Five Yuba County Jail women recently earned high school diplomas while incarcerated. The graduates were Angela Villa, Amber Williams, Thi Nguyen, Carla Rincon and Marygen Matta.
The ladies benefitted from a partnership between Yuba County Office of Education (YCOE) and the Yuba County Sheriff’s Office (YCSO) to not only offer an adult education curriculum but a high school diploma option starting with the 2016-2017 school year. YCOE has offered adult education in the jail for years along with English proficiency and basic skills classes.
Assistant Superintendent Bobbi Abold and Captain Brandon Barnes put the project together and veteran YCOE instructor Carol Holtz assisted the students.
The expanded program also received help from the Department of Corrections and Rehabilitation and its Educational Services Division. The agency helped streamline the process of obtaining transcripts so prior credits could be evaluated to see what each student needed to complete.
The course of study complied with California State Standards and College and Career Readiness Standards. The students were required to earn credits in English, Mathematics, Social Studies, Science, and Health as well as Life Skills.
In order to serve inmates that leave custody but still need a diploma, the program is also offered at the Day Reporting Center (DRC) run by the Sheriff and Probation Departments. The DRC is a service center for people on probation and parole to obtain needed skills to succeed.
The jail offers additional classes as well on the following topics: computer keyboard, parenting, sewing, sexual and mental abuse, anger management, health and tobacco cessation, sexually transmitted infections, life skills, relapse prevention, the supernatural and Celebrate Recovery.
Presentations are made by Child Support and Child Protective Services. Local rehabs and shelters explain how to access their facilities. One Stop Jobs assists inmates and a new employment skills class will soon be offered by a retired businessman.
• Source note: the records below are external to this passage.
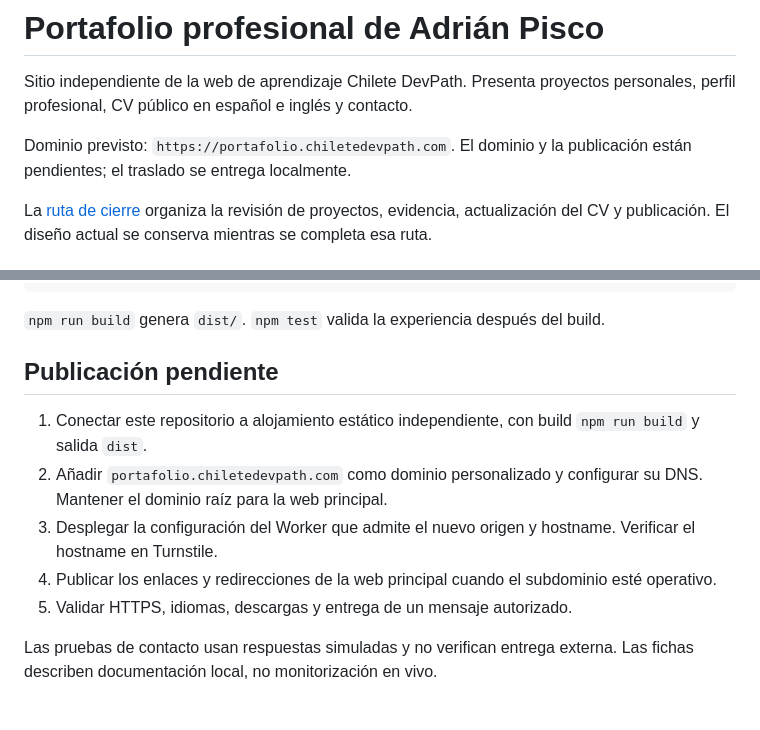
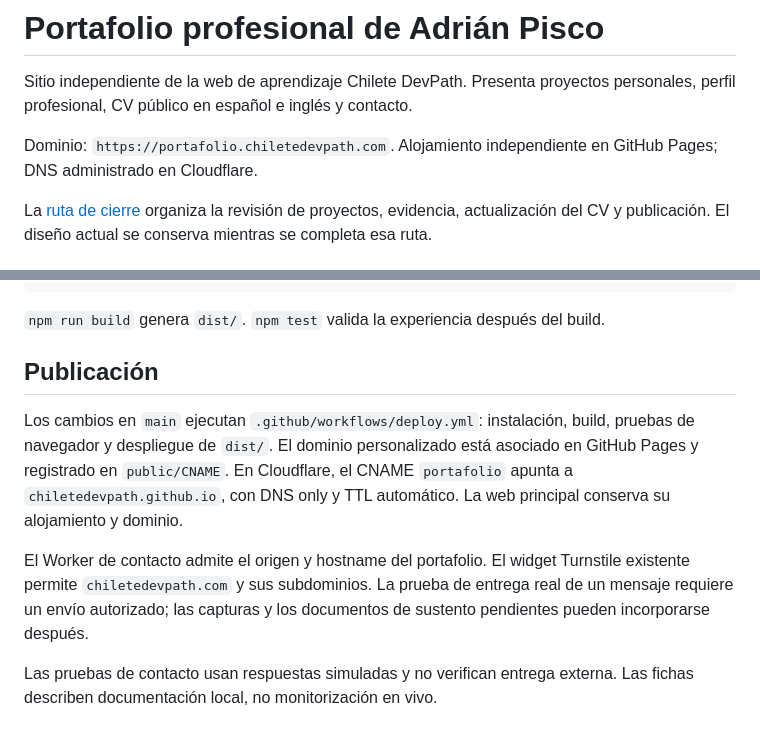
Before and after one commit to chiletedevpath/portafolio, a Markdown page: README.md, 2 parts joined by grey strips. Drawn GitHub-style.

Commit message:
docs: registrar publicación y dominio del portafolio

```diff
--- a/README.md
+++ b/README.md
@@ -2,7 +2,7 @@
 
 Sitio independiente de la web de aprendizaje Chilete DevPath. Presenta proyectos personales, perfil profesional, CV público en español e inglés y contacto.
 
-Dominio previsto: `https://portafolio.chiletedevpath.com`. El dominio y la publicación están pendientes; el traslado se entrega localmente.
+Dominio: `https://portafolio.chiletedevpath.com`. Alojamiento independiente en GitHub Pages; DNS administrado en Cloudflare.
 
 La [ruta de cierre](docs/ruta-de-cierre.md) organiza la revisión de proyectos, evidencia, actualización del CV y publicación. El diseño actual se conserva mientras se completa esa ruta.
 
@@ -30,13 +30,11 @@ npm run dev -- --host 127.0.0.1 --port 4395
 
 `npm run build` genera `dist/`. `npm test` valida la experiencia después del build.
 
-## Publicación pendiente
+## Publicación
 
-1. Conectar este repositorio a alojamiento estático independiente, con build `npm run build` y salida `dist`.
-2. Añadir `portafolio.chiletedevpath.com` como dominio personalizado y configurar su DNS. Mantener el dominio raíz para la web principal.
-3. Desplegar la configuración del Worker que admite el nuevo origen y hostname. Verificar el hostname en Turnstile.
-4. Publicar los enlaces y redirecciones de la web principal cuando el subdominio esté operativo.
-5. Validar HTTPS, idiomas, descargas y entrega de un mensaje autorizado.
+Los cambios en `main` ejecutan `.github/workflows/deploy.yml`: instalación, build, pruebas de navegador y despliegue de `dist/`. El dominio personalizado está asociado en GitHub Pages y registrado en `public/CNAME`. En Cloudflare, el CNAME `portafolio` apunta a `chiletedevpath.github.io`, con DNS only y TTL automático. La web principal conserva su alojamiento y dominio.
+
+El Worker de contacto admite el origen y hostname del portafolio. El widget Turnstile existente permite `chiletedevpath.com` y sus subdominios. La prueba de entrega real de un mensaje requiere un envío autorizado; las capturas y los documentos de sustento pendientes pueden incorporarse después.
 
 Las pruebas de contacto usan respuestas simuladas y no verifican entrega externa. Las fichas describen documentación local, no monitorización en vivo.
 
```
Other services are also available. Since 2008, Sutter-North Medical, Dr. Joseph Cassady and the jail have provided tattoo removal for both jail and juvenile hall residents. The program seeks to remove barriers to work and eliminate offensive messages leading to violence. More than 4,300 treatments have been performed in the jail, juvenile hall and the Sutter-North Surgery Center.
For years, the Sheriff’s Department has funded a fulltime substance abuse counsellor, Randy Inman, to interview and educate inmates to link them with residential rehabs, clean and sober living homes and shelters. Having an in-house advocate has eliminated a major communication barrier to those incarcerated.
The legislature’s decision to house more inmates in county jails versus prison presented an opportunity for local agencies, nonprofits and volunteers to help. Eventually, all inmates are going to return to the community. Community members have an influence in how that happens.
Pictured: left to right Angela Villa, Amber Williams, Carol Holtz, Thi Nguyen, Marygen Matta, Carla Rincon